The patients who took aspirin for cancer survival lived nearly five months longer than those who did not. At two years, 57 percent of the aspirin group was still living versus 48 percent of the non-aspirin patients.
“This is an exciting new avenue we are researching in other cancer types and designing new prospective clinical trials for,” says lead researcher Anurag Singh, MD.
The second study focused on 460 patients who had chemotherapy and conventional radiotherapy for head and neck cancer. (This treatment combination is also used for people with pleural mesothelioma.)
In the group that took aspirin for cancer survival, there was an 8 percent survival advantage at 5 years. Patients on aspirin lived longer, even though aspirin did not seem to impact the effectiveness of their cancer treatment.
“These studies provide further support for a growing body of literature that demonstrates a benefit for use of non-steroidal anti-inflammatory drugs, such as aspirin, by cancer patients,” says Gregory Hermann, MD, of Roswell Park. “Although clinical trials are needed to make a definitive recommendation, we encourage patients to have a discussion with their doctor regarding the risks and potential benefits of aspirin use.
There is already some evidence for aspirin use in mesothelioma. A 2015 mesothelioma study showed that aspirin “markedly reduced malignant mesothelioma growth” in mice. The treated mice also lived longer.
About 2,500 Americans receive a mesothelioma diagnosis every year. Most of them have worked in an asbestos industry.
Hermann, G, et al, “Concurrent Aspirin Use Is Associated with a Trend in Improved Overall Survival in Early Stage Lung Cancer Patients Undergoing SBRT: A Retrospective Review”, September 15, 2019. ASTRO Presentation, https://eventscribe.com/2019/ASTRO/ajaxcalls/PresentationInfo.asp?efp=TE5aWFlKWEY5MDg1&PresentationID=567107&rnd=0.8335098

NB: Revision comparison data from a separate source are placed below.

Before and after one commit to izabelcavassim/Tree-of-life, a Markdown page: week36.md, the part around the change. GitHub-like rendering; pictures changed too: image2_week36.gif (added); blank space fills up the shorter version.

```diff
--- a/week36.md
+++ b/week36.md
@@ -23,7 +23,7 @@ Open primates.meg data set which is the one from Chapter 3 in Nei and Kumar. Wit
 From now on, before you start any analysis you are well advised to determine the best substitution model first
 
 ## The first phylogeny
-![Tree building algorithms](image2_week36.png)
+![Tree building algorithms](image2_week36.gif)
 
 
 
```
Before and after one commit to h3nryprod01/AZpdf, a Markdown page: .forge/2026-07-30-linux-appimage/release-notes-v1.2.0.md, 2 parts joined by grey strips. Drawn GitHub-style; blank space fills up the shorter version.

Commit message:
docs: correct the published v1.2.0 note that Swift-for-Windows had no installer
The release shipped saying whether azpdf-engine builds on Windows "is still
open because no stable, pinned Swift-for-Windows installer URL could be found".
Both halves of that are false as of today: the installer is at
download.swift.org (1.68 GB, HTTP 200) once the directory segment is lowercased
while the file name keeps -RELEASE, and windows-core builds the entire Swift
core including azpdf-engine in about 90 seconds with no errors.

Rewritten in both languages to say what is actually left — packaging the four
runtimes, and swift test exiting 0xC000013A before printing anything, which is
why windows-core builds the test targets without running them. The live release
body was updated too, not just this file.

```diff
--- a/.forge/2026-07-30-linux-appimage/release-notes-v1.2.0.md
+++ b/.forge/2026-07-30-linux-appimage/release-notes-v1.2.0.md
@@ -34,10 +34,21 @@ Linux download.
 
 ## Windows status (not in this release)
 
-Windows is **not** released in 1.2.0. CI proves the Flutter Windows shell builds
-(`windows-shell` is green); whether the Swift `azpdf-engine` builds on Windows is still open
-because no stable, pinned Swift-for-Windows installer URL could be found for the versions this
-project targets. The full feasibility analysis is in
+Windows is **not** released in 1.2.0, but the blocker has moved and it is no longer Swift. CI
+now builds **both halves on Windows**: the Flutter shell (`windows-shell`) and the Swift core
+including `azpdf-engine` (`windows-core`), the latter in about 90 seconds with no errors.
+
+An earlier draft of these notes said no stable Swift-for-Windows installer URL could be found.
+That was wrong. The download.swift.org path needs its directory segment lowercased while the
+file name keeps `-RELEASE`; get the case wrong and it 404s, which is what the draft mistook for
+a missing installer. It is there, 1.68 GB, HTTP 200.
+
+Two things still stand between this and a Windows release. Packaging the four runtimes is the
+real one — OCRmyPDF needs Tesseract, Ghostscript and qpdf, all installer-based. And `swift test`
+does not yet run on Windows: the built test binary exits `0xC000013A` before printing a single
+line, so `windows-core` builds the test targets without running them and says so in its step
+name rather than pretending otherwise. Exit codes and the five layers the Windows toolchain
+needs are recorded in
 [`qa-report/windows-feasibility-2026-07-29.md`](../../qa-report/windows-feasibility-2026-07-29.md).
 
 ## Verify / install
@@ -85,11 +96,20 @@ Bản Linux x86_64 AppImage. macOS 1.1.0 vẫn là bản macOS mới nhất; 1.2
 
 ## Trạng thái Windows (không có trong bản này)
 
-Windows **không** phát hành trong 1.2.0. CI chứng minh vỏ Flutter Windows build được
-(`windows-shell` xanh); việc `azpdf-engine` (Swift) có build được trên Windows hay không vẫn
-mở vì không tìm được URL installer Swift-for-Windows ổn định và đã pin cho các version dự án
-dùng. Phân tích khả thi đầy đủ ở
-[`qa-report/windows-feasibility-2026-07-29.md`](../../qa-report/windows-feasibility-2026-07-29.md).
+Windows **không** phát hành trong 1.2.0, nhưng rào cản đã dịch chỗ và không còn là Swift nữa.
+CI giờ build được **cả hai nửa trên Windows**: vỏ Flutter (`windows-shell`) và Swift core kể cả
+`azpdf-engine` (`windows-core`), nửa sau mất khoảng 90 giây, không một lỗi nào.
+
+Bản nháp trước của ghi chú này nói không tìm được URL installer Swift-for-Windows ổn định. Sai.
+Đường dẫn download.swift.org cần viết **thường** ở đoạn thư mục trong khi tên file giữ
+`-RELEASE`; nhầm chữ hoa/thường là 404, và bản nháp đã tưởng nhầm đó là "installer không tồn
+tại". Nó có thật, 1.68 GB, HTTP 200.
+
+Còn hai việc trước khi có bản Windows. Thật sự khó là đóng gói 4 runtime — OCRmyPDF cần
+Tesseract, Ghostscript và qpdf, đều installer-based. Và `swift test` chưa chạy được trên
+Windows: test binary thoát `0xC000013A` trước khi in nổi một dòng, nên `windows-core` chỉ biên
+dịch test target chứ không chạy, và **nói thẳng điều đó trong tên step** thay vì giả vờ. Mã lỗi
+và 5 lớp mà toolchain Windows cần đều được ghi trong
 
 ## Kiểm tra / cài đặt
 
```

Iovoli, AJ, et al, “Non-Steroidal Anti-Inflammatory Drug Use Is Associated with Improved Survival in Head and Neck Cancer: A Retrospective Review”, September 16, 2019, ASTRO Presentation, https://eventscribe.com/2019/ASTRO/ajaxcalls/PresentationInfo.asp?efp=TE5aWFlKWEY5MDg1&PresentationID=566626&rnd=0.2370917